Immigration judges are instructed to tell everyone without an attorney how the court process works. But we don’t see this in any courtroom scene in OITNB. And a scene involving adult women is particularly misleading because it suggests they’re being deported on their first court appearance, even if they don’t have counsel. At one point a detainee tells a judge that she knows she has the right to a lawyer and she requests a continuance, which the judge reluctantly grants.

“The judge is supposed to explain the nature of the hearing,” said Benson. “Tell them they have a right to counsel at their own expense. Tell them the charges against them and then ask, do they want more time to find a lawyer and should give a reasonable continuance.

The definition of reasonable could change from place to place, said Benson, who believes judges in New York may give immigrants, including children, more time to find an attorney than those in other jurisdictions.

If a child keeps coming back without an attorney, however, they could be deported. But Benson said the vast majority of children who are deported by immigration judges failed to show up for their hearings. Meaning those who keep coming to court will likely get some help along the way. Though it’s not guaranteed.

This summer, the Trump Administration changed the way immigrants are informed about their right to counsel. Adults are now shown a video, instead of having the judge give the explanation and take questions.

In short, the last season of “Orange is the New Black” is kind of like any other TV courtroom show.

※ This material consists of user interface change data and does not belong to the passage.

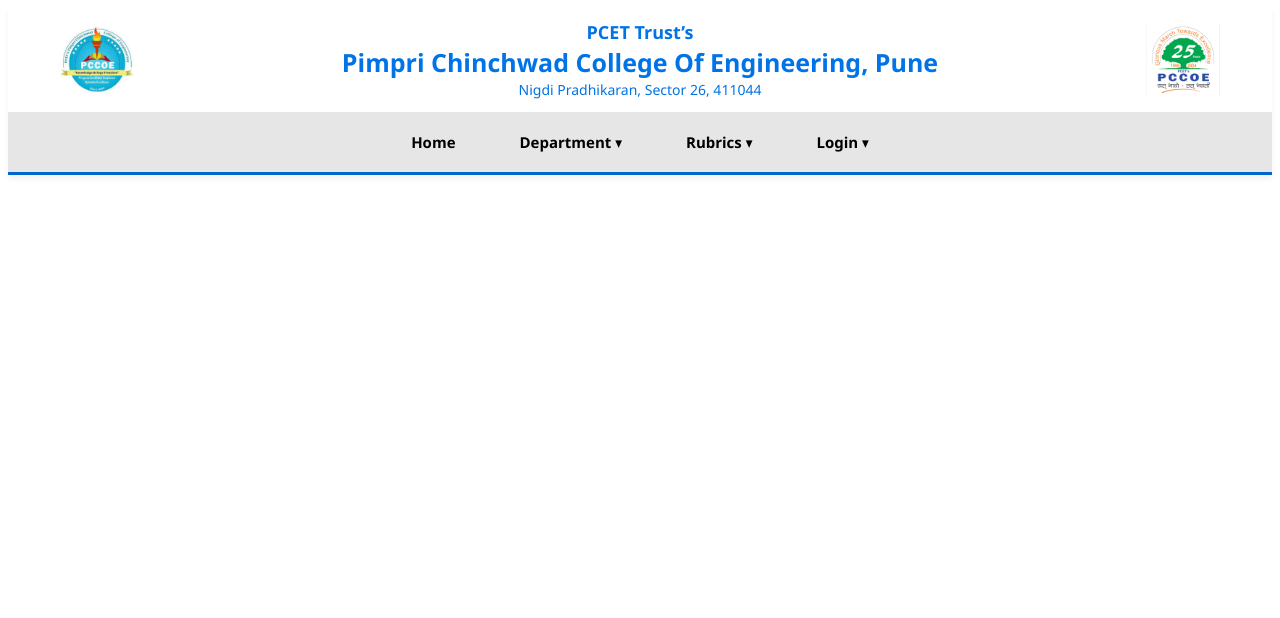
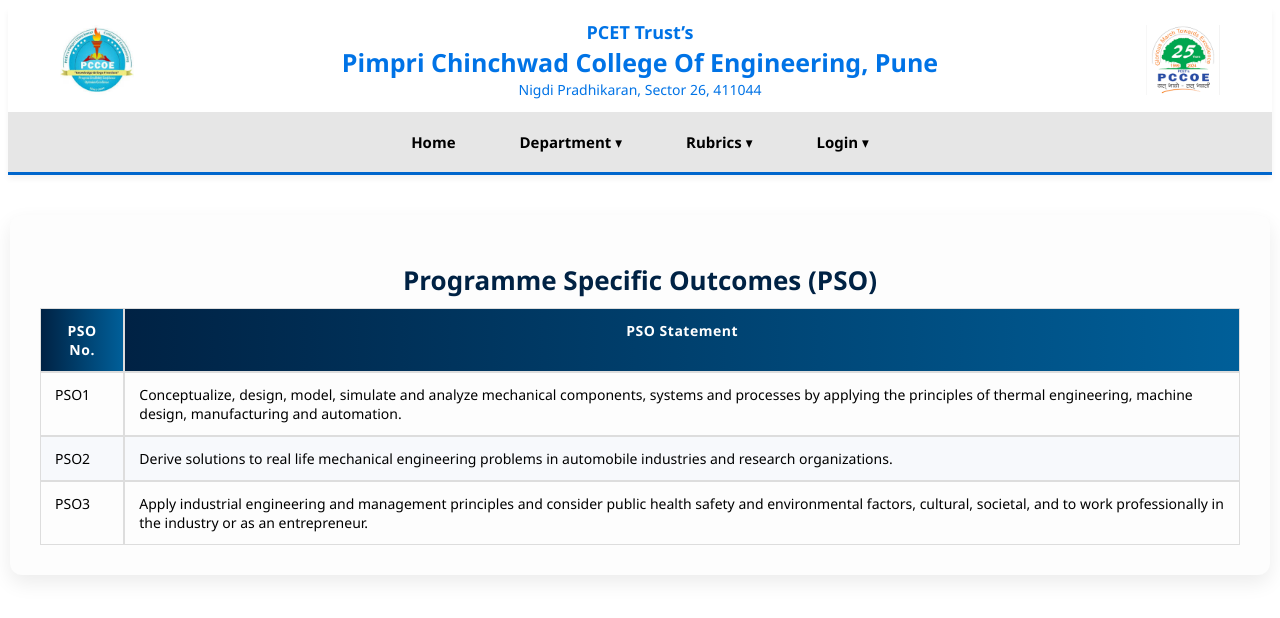
Before and after one commit to PradnyaKulkarni2005/ProjectDiary, a React (Vite) app: page /pso in a window 1280 px wide. Shown: the top 618 px of the page. Built offline with nearby package versions, Linux system fonts and the light colour scheme.

Commit message:
PSO page added on department dropdown

```diff
--- a/src/App.jsx
+++ b/src/App.jsx
@@ -8,6 +8,7 @@
 import Rubric4 from './pages/Rubric4';
 import COProjectTable from './pages/COProjectTable';
 import POPage from './pages/POPage';
+import PSOPage from './pages/PSOPage';
 
 function App() {
   return (
@@ -22,6 +23,7 @@
         <Route path="/rubrics4" element={<Rubric4 />} />
         <Route path="/mechanical" element={<COProjectTable />} />
         <Route path="/po" element={<POPage />} />
+        <Route path="/pso" element={<PSOPage />} />
 
 
 
--- a/src/components/Navbar.jsx
+++ b/src/components/Navbar.jsx
@@ -122,6 +122,7 @@
               <Link to="/mechanical">Mechanical</Link>
               <a href="#">AIML</a>
               <a href="#">CS Regional</a>
+              <Link to="/pso">Programme Specific Outcomes (PSO)</Link>
             </div>
           </div>
 
--- /dev/null
+++ b/src/pages/PSOPage.css
@@ -0,0 +1,102 @@
+.pso-page {
+  max-width: 1200px;
+  margin: 40px auto;
+  padding: 30px;
+  background: #fdfdfd;
+  border-radius: 12px;
+  box-shadow: 0 8px 20px rgba(0, 0, 0, 0.08);
+  font-family: 'Segoe UI', Tahoma, Geneva, Verdana, sans-serif;
+  transition: all 0.3s ease-in-out;
+}
+
+.pso-page h1 {
+  text-align: center;
+  font-size: 26px;
+  margin-bottom: 10px;
+  font-weight: 700;
+  color: #002244;
+}
+
+.pso-page p {
+  text-align: center;
+  font-weight: 600;
+  color: #444;
+  margin-bottom: 25px;
+  font-size: 16px;
+}
+
+.table-wrapper {
+  overflow-x: auto;
+  animation: fadeIn 0.6s ease-in;
+}
+
+.pso-table {
+  width: 100%;
+  border-collapse: separate;
+  border-spacing: 0;
+  font-size: 14px;
+  transition: all 0.3s ease-in-out;
+}
+
+.pso-table th,
+.pso-table td {
+  border: 1px solid #ddd;
+  padding: 12px 14px;
+  vertical-align: top;
+  transition: background 0.3s ease-in-out;
+}
+
+.pso-table th {
+  background: linear-gradient(90deg, #002244, #005f99);
+  color: #fff;
+  font-weight: bold;
+  text-align: center;
+  letter-spacing: 0.5px;
+}
+
+.pso-table tr:nth-child(even) {
+  background-color: #f7f9fc;
+}
+
+.pso-table tr:hover {
+  background-color: #eaf3ff;
+  transform: scale(1.01);
+}
+
+.pso-table td {
+  transition: background-color 0.3s ease-in-out, color 0.3s ease-in-out;
+}
+
+/* Animation on load */
+@keyframes fadeIn {
+  0% {
+    opacity: 0;
+    transform: translateY(30px);
+  }
+  100% {
+    opacity: 1;
+    transform: translateY(0);
+  }
+}
+
+/* Smooth scaling on hover */
+.pso-table tr {
+  transition: transform 0.2s ease-in-out;
+}
+
+/* Responsive text */
+@media (max-width: 768px) {
+  .pso-page {
+    padding: 20px;
+  }
+
+  .pso-table th,
+  .pso-table td {
+    font-size: 13px;
+    padding: 10px;
+  }
+
+  .pso-page h1 {
+    font-size: 22px;
+  }
+}
```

Plot lines are compressed so we don’t see how long these cases can drag out, the court process is overly simplified and characters are often reduced to good guys and bad guys. ICE officers, in particular, are portrayed as cruel and demeaning to immigrants — much like the prison guards we’ve seen in the show’s previous seasons. But at a time when immigration is in the news on a daily basis, the series does give you a good overview of the system and of what’s at stake for the individuals.

Listen to Beth Fertig‘s report on WNYC:

Correction: The article has been updated to note the group running the hotline is Freedom for Immigrants, not Freedom for Families.